DarkoV said...

Back in the clichese day, there were two types of men. Both enjoyed music.
One type enjoyed listening to a vast variety of music and, so, tended to have a back condition that'd resulted from lugging from domicile to domicile their 1,500 LP collection.
The other type had a minimal LP collection, perhaps 50 or so, which was listened to religiously until the vinyl wore down from a shiny black to a dull grey matter. What they would be listening to these 50 records on would be a stero system that would define the word "esoteric". Each piece of equipment was, of course, hand-made and purchased only after the maker thoroughly researched the family tree of the buyer. Not only would the amp have a pre-amp, but the pre-amps were fed through filtered power units. Lights would flicker when the tuner was kicked on.

I was in the former group, but always wistfully eye the latter's equipment, wondering, not if, but what was I missing in the tracks of the records becasue of my pedestrian gear. The Eleventh commandment, "Thou shalt not covet thy neighbour's stereo empire." was the main reason for my monthly visitations to the confessional box. It didn't help matters that the priest, obviously sublimating all of his sexual frustrations, was deep into Carver and Nakamichi at the time. My penance consisted of being his stereo gofer.

Luckily, with age, comes deterioration of ones aural abilities, so my stereo envy has all but disappeared...though I do believe there are a set of Klipsch in my future.

Whisky Prajer said...

Priests will do just about anything to get a kid into Confessional...

F.C. Bearded said...

Aah, the days when Hi-Fi and records were life... when wages were saved for the day you could afford your own; when others - still saving for theirs - could be relied upon for bitchy put-downs of the "JVC? Too noisy; can't believe you fell for that!" variety. "Now, when I get mine..."

Used to work with two committed, competitive audiophiles.
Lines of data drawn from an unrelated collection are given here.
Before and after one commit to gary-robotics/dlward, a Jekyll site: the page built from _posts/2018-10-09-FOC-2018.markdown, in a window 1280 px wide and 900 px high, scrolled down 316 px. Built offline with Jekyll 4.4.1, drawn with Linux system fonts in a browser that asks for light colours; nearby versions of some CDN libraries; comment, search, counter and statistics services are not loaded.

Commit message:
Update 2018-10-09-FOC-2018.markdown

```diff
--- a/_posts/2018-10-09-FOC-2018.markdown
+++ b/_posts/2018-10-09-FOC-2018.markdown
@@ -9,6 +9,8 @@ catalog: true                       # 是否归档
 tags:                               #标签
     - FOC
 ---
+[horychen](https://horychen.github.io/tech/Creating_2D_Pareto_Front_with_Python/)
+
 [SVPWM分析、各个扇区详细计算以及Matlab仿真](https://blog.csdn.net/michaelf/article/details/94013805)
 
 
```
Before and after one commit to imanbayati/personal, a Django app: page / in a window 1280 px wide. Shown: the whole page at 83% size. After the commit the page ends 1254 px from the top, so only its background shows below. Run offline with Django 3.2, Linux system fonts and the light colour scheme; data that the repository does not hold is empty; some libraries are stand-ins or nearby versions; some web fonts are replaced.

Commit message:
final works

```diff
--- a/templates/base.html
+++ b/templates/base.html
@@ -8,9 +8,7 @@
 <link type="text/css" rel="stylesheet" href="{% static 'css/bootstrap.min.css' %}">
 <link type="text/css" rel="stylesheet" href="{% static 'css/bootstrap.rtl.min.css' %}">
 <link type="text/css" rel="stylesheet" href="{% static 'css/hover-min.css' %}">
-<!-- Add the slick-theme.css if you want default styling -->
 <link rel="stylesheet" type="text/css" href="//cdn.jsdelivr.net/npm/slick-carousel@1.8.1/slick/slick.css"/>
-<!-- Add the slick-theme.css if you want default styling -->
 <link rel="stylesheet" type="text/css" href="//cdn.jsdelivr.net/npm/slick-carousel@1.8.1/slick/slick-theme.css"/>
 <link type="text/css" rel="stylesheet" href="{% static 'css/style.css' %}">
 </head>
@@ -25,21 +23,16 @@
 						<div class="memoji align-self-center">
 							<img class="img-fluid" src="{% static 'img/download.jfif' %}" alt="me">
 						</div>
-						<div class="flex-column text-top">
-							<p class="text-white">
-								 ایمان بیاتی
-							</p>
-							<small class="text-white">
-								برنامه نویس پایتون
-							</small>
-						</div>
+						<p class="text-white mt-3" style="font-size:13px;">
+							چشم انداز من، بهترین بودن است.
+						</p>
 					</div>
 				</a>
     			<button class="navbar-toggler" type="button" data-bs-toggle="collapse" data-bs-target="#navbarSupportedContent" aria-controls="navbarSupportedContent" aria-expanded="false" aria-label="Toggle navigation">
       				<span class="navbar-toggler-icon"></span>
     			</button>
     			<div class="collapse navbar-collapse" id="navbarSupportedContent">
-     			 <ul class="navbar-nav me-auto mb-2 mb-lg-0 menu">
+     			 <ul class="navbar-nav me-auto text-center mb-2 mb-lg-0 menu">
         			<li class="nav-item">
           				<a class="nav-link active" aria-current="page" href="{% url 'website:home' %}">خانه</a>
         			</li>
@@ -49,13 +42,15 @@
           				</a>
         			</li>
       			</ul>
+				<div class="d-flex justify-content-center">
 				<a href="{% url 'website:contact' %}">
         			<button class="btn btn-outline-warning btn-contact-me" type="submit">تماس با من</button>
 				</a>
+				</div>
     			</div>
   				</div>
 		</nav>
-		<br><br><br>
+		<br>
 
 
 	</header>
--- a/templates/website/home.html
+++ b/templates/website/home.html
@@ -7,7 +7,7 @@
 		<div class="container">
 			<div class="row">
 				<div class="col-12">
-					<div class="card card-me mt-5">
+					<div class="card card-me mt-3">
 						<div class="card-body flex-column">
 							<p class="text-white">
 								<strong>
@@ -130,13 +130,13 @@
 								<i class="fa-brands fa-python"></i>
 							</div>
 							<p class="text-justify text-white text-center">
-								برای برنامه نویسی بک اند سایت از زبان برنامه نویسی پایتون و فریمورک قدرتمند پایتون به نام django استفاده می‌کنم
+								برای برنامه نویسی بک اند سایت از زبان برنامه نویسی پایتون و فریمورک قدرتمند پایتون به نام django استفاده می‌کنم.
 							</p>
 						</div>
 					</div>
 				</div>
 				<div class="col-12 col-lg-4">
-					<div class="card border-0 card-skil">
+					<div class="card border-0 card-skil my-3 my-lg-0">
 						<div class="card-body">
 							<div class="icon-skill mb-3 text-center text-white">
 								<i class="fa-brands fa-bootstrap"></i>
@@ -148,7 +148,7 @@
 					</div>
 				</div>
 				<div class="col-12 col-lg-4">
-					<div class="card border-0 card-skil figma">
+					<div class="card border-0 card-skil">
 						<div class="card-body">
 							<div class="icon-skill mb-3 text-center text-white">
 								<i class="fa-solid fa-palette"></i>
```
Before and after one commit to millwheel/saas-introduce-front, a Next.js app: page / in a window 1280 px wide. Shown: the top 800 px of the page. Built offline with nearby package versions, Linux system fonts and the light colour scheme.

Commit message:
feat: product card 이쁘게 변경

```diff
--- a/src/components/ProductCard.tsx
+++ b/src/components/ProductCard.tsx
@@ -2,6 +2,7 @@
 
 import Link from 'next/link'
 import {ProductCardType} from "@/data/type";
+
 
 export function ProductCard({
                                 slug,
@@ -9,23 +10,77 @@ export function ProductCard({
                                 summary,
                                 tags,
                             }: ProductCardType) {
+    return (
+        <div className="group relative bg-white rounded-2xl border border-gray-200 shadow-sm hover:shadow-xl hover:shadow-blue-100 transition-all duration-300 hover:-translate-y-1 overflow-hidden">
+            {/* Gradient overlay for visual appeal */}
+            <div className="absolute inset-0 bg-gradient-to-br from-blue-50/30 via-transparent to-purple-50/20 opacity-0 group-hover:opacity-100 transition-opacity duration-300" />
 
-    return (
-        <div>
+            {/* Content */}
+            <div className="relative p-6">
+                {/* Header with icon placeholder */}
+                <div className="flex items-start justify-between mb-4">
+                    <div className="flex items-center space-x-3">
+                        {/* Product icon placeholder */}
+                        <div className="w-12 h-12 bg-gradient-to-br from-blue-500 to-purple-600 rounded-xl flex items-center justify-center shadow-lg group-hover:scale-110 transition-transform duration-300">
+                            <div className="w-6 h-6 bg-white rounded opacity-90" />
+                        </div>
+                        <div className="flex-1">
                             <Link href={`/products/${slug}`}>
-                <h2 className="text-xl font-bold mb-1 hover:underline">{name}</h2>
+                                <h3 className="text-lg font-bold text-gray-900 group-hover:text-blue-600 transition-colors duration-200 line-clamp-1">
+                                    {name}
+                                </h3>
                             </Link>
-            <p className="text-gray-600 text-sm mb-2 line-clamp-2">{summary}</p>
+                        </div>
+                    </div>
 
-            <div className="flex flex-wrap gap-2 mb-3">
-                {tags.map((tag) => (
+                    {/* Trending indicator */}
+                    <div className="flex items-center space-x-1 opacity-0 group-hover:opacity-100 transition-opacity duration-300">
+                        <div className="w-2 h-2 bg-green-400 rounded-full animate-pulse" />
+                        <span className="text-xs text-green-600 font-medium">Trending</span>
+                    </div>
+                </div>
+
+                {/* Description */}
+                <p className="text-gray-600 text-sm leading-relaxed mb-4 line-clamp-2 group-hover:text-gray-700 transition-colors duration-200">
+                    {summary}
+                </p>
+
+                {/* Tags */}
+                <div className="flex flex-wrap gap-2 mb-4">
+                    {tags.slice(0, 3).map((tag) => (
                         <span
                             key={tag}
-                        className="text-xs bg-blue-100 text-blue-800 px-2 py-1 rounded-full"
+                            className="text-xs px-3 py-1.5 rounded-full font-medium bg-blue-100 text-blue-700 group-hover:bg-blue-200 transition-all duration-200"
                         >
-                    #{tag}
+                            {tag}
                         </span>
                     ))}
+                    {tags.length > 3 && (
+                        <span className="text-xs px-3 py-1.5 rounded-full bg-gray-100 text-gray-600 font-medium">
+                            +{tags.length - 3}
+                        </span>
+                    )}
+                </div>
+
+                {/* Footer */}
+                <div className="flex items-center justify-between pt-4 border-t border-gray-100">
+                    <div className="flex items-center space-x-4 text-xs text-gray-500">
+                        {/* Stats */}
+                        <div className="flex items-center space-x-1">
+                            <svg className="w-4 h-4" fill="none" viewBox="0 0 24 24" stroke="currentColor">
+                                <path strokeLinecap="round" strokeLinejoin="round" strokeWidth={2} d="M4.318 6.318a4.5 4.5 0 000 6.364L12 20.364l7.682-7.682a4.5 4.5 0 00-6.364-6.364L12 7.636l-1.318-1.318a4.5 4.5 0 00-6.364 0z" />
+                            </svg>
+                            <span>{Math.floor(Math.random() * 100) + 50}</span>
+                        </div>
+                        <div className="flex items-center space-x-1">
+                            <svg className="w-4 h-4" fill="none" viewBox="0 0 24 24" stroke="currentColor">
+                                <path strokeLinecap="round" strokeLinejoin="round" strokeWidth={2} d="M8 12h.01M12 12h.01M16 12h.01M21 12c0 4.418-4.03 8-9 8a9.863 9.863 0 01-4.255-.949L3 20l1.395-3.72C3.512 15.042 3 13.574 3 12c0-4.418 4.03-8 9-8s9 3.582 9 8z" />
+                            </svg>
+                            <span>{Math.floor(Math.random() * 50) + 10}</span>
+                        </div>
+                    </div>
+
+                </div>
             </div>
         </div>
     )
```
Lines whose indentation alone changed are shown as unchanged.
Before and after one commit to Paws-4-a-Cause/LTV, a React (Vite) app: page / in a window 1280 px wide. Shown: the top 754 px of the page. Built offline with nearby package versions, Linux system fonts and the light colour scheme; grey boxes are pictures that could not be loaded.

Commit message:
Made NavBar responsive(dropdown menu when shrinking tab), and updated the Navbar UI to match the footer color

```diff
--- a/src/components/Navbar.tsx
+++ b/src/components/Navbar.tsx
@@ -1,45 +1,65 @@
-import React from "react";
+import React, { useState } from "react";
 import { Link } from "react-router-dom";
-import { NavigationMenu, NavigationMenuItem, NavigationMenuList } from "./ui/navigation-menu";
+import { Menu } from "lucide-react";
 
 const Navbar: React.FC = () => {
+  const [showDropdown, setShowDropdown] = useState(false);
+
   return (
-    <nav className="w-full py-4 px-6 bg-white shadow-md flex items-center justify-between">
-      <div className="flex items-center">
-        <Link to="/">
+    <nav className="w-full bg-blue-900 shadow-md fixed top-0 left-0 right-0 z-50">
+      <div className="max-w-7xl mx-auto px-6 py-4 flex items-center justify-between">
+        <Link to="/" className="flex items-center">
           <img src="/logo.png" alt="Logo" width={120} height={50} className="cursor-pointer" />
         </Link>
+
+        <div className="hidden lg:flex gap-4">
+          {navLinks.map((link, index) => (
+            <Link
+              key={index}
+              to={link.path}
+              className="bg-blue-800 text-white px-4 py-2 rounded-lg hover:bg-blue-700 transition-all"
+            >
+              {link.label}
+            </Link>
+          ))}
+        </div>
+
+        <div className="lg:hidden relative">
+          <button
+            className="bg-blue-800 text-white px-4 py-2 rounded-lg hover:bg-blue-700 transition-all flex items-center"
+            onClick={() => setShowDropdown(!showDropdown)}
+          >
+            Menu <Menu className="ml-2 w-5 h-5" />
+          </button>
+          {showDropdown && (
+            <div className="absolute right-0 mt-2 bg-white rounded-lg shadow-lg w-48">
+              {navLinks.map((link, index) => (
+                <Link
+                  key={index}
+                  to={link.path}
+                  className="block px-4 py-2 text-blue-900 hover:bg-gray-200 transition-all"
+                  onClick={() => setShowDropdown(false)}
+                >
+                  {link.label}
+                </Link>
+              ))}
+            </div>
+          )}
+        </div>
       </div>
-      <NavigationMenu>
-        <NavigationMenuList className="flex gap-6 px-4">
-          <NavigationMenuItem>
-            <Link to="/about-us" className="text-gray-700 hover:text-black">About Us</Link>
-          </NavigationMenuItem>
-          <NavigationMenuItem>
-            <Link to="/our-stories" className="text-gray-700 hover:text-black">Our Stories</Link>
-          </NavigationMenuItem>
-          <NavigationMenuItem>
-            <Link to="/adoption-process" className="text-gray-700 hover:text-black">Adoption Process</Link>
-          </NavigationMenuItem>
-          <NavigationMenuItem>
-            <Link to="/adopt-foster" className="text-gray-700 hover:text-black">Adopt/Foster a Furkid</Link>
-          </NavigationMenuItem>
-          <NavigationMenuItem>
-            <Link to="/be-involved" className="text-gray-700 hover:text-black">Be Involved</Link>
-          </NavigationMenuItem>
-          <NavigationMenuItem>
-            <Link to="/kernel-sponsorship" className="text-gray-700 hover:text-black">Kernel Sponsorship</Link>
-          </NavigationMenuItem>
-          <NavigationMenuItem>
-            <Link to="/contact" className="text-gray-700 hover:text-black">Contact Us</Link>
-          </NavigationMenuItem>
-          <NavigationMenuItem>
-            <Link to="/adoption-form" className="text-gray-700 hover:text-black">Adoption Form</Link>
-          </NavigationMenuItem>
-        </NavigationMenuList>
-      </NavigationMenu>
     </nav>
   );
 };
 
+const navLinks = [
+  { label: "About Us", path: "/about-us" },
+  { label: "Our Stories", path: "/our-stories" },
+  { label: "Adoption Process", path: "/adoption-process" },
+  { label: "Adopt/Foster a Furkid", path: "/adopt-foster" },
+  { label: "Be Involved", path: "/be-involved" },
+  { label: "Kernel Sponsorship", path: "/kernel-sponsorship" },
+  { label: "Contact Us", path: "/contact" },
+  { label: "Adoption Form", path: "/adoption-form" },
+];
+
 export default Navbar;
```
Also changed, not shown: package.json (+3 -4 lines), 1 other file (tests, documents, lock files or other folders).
Of course they both had Linn Sondeks - d'uh - but they'd fight daily over who had the mosta nd most recent mods. "I've got the new green LEDs for mine" quoth one; "Only green?", the other.

Kids nowadays, T'ch. They pour over PC specs the way we used to devour Wow and Flutter.

Scott said...

At the risk of sounding like a complete and total Grouchy Old Man, mp3's are like virtually every other consumer product these days -- tiny, low-quality, guarded fiercely by miserly corporations and incredibly, wonderfully convenient.

Now get off my lawn!

Whisky Prajer said...

FCB - "Only green?" will be my signature, today.

Scott - after ingesting all the "I Want My MP3" hooplah, when I finally downloaded my first song, I was gob-smacked by the crappy sound. This is the revolution?

Days after I set up my brand new stereo, a friend came over with a CD he wanted to hear - Barber's Adagio For Strings (shortly before it became the next Four Seasons ("Only green?")). He ramped up the volume to four or so, which in my little plaster-and-hardwood apartment was plenty loud. But hearing that piece on that CD on my new stereo, after three days of playing the oh-so au currant Tracy Chapman ("Fast Car") and Sting ("Englishman In New York") was truly a revelation. I realized then that the CD was technology that had been developed primarily for listeners of classical music, and *not* for the growing legion of U2 and REM fans.

Hearing an MP3 of just about anything puts me in mind of the little AM transistor radio I won in a newspaper subscription contest - very small, and capable of delivering both Boney M. and The London Philharmonic with the same cheery lack of quality.

Cowtown Pattie said...

I'm glad you like Celestial Monochord, too!

Hubby just purchased a brand new Audio-Technica turntable at the old "Record Shop" on University Drive near TCU. Hooked it up to our relic Marantz speakers and we were rockin'!

I love my LPs.

Whisky Prajer said...

There has never been a better time to buy a turntable. Used LPs are cheaper than dirt, and usually in playable condition. So long as you don't jump around too much, the Rock & Roll Living Room (or Rec Room) lives on!